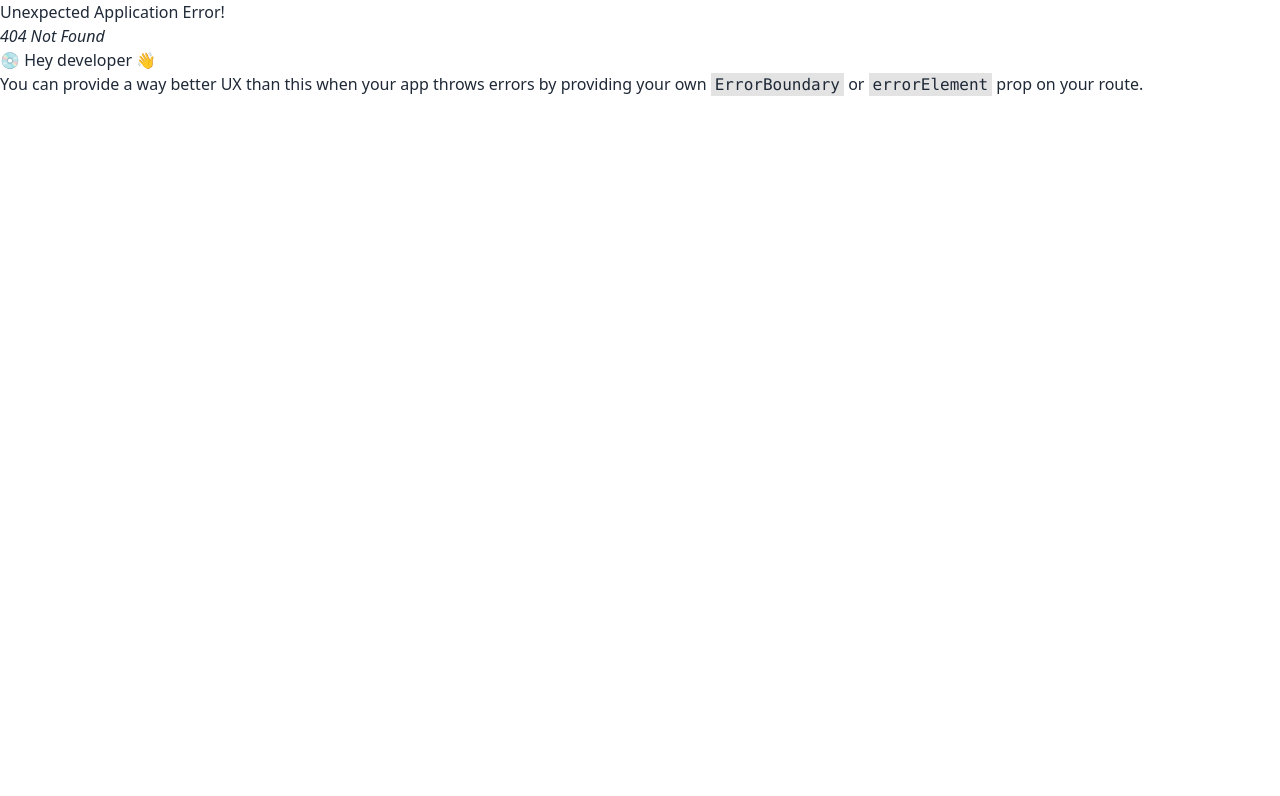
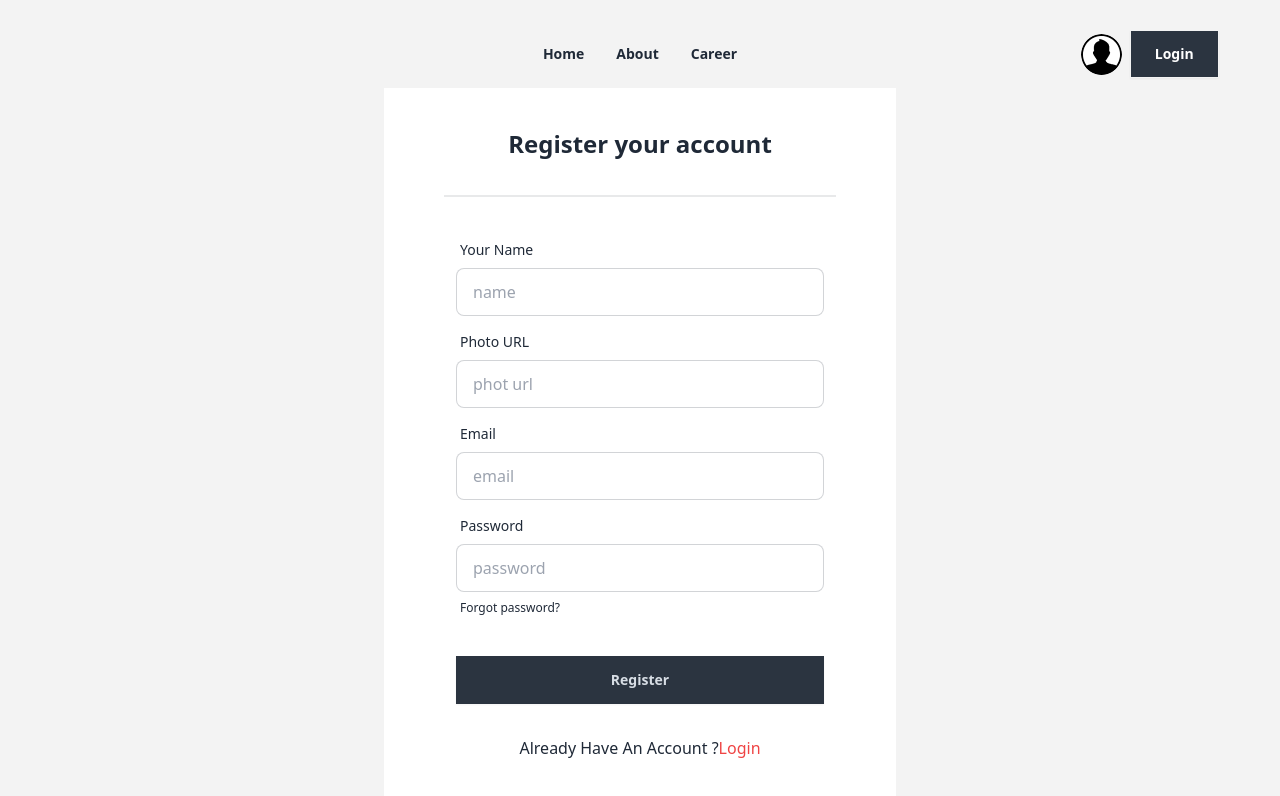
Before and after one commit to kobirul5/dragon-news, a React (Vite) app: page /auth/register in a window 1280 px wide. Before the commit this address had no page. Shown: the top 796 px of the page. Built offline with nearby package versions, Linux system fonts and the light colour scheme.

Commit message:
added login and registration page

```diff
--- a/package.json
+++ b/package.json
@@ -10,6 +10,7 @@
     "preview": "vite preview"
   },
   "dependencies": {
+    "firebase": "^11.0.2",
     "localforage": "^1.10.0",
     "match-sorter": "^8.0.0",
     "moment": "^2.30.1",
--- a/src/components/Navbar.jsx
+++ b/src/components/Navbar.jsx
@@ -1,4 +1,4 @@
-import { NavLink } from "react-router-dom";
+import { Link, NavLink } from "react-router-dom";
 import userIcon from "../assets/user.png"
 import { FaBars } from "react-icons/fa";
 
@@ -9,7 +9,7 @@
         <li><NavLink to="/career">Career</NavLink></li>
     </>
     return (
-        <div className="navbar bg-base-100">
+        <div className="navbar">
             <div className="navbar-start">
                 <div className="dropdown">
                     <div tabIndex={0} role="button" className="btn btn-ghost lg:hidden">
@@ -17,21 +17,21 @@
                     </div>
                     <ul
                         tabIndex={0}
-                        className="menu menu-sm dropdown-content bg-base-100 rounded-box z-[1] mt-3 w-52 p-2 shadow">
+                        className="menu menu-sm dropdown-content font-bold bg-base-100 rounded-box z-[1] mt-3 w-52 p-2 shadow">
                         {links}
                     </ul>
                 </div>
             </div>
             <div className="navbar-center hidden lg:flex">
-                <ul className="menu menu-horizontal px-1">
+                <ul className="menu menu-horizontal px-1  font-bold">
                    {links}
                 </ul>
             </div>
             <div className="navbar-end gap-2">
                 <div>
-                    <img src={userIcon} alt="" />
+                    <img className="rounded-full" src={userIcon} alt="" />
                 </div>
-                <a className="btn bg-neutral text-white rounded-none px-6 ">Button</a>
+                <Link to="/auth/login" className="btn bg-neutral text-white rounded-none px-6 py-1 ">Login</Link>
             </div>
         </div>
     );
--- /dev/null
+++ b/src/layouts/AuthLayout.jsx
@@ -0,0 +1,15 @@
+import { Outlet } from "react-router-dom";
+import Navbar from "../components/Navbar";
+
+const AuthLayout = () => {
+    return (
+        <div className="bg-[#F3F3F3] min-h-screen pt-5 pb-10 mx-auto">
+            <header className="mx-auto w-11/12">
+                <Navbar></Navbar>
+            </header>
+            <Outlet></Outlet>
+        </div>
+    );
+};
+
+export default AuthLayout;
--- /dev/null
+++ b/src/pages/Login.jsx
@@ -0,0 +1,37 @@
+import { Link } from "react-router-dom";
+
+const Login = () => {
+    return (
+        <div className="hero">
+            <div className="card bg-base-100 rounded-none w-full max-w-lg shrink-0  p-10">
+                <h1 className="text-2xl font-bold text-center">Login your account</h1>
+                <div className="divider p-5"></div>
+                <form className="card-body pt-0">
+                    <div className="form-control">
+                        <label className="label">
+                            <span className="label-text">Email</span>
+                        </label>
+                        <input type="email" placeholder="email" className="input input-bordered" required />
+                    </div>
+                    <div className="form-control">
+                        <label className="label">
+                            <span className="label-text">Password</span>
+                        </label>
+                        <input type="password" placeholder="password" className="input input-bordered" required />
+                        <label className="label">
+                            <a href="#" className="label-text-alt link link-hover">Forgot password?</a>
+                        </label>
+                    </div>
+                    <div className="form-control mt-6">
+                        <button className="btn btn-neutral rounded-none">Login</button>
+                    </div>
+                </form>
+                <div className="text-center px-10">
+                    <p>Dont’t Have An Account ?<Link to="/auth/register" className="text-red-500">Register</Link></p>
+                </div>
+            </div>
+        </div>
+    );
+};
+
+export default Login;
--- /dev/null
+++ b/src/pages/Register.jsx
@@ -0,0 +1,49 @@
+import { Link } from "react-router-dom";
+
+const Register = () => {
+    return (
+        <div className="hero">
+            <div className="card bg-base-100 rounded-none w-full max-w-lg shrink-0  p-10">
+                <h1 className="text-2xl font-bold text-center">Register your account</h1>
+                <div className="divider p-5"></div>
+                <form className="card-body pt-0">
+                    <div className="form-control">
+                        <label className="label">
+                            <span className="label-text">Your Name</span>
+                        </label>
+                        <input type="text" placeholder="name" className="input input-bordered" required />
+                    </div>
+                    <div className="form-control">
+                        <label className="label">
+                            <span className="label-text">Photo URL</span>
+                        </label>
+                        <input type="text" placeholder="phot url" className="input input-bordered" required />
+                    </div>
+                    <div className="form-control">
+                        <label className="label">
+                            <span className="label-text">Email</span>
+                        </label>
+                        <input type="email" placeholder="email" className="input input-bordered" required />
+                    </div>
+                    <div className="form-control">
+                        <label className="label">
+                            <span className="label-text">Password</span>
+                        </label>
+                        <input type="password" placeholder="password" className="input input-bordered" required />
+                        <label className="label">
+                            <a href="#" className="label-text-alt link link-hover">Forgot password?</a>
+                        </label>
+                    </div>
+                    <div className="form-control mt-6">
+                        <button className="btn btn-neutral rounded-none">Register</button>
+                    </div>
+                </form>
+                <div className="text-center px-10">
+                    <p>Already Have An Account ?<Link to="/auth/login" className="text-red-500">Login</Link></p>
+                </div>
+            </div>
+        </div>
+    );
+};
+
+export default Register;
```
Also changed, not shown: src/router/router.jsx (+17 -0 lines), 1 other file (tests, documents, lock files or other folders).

-.-.-

▸ Description of the task
State how many lines of the listing above hold the word "none", with nothing but the number.

▸ Output
6